What parents need to know
Parents Need to Know
Parents need to know that this presentation of Langston Hughes' famous poem received the 2010 Coretta Scott King Honor for illustrations.
What's the story?
This short poem by Langston Hughes was considered to be the "song of the Harlem Renaissance." Using the river as its primary symbol, it captures the history of African-American people from ancient times to today, and celebrates their courage and strength. Illustrator E.B. Lewis has created watercolors that bring the lines of the poem to life and make them accessible, and even more meaningful, to readers of all ages.
Is it any good?
This is a beautiful illustration of Hughes' classic poem, and one that will help all readers, but especially kids, understand the words that Langston Hughes wrote. The poem is moving, both real and spiritual, and the watercolors are breathtaking. The illustrator's note on the final page explains his own connection to the poem and the paintings, and adds a further element of meaning to the book. And, to show the depth of his connection, he has depicted himself as the person who is praying while being embraced by the river.
Sensitive, moving watercolors bring amazing depth and meaning to the lines of the poem that are printed against the various river scenes. Spanning the stretch of time from before the pyramids to the modern day, some paintings are dark, others filled with light, but all with the delicate kind of strength that Langston Hughes expressed in his words.
Families can talk about...
Families can talk about what the poem means. Why is the river like the ancient history of the African-American culture? What are all the different places the river has flowed? What does the poem mean when it says "My soul has grown deep like the rivers?"
Why are watercolors the perfect art medium for illustrating this poem? Look at each painting and talk about the place, the people, and the play of light and dark in the scene.
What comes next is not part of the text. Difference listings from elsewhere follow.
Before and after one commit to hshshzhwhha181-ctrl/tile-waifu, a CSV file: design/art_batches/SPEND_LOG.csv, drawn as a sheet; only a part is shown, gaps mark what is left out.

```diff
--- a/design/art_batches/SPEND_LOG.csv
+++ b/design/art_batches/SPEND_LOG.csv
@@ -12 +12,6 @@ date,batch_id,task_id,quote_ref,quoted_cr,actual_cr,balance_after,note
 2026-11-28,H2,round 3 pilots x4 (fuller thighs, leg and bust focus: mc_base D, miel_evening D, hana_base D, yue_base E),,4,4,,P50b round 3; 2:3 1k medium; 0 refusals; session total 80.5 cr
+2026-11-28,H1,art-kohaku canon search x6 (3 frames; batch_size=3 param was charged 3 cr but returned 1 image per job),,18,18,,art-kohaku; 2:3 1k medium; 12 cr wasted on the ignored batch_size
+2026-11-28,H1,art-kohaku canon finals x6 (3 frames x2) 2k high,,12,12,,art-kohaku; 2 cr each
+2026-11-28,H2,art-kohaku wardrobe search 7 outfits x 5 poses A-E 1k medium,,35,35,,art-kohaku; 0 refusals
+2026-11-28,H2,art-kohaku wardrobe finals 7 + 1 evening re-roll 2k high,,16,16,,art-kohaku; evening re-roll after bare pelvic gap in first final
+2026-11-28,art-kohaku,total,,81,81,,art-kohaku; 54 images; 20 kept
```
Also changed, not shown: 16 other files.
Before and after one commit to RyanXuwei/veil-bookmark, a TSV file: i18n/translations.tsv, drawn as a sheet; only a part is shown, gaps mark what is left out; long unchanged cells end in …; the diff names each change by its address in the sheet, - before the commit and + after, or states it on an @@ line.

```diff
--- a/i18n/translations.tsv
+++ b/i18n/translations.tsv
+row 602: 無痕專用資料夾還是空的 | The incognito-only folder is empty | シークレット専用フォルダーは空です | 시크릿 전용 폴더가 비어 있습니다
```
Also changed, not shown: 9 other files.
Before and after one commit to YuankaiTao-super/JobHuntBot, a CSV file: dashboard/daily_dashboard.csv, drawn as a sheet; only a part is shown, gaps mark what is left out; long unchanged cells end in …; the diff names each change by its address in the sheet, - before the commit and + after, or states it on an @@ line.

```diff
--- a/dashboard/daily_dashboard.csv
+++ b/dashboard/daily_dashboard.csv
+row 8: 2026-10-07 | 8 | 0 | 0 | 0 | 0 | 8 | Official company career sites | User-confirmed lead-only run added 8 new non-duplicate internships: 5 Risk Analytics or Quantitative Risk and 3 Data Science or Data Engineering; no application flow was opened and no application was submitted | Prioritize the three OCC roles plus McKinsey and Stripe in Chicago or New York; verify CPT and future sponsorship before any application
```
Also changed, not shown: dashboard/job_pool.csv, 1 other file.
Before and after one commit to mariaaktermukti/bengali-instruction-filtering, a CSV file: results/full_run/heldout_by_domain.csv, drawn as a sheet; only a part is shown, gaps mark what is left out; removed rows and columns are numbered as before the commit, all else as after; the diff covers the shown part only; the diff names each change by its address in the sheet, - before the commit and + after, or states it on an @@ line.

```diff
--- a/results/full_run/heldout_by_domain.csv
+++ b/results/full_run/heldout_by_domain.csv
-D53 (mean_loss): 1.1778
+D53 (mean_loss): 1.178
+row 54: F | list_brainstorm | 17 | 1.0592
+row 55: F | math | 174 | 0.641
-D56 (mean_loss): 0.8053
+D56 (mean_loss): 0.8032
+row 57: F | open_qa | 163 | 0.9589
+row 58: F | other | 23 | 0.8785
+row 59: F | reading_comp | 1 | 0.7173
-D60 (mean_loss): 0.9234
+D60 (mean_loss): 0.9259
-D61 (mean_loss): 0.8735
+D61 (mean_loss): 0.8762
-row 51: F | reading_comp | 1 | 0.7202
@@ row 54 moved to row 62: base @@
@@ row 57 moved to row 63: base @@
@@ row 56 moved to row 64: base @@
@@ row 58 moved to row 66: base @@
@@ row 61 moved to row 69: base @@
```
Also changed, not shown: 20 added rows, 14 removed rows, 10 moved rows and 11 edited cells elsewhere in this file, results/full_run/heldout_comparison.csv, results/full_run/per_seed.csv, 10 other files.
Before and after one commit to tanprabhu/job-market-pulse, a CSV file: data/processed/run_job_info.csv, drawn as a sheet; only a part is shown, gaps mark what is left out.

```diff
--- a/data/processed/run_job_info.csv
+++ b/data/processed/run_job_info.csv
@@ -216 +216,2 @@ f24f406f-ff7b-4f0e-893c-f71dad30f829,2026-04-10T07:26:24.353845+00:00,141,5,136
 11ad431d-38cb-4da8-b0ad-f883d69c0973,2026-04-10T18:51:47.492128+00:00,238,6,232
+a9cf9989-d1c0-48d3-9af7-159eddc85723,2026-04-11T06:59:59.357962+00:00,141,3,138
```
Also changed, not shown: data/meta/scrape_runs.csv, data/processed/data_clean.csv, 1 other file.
What is that saying to you?
Would you have illustrated this poem differently? What kinds of things do you think of as you read the lines?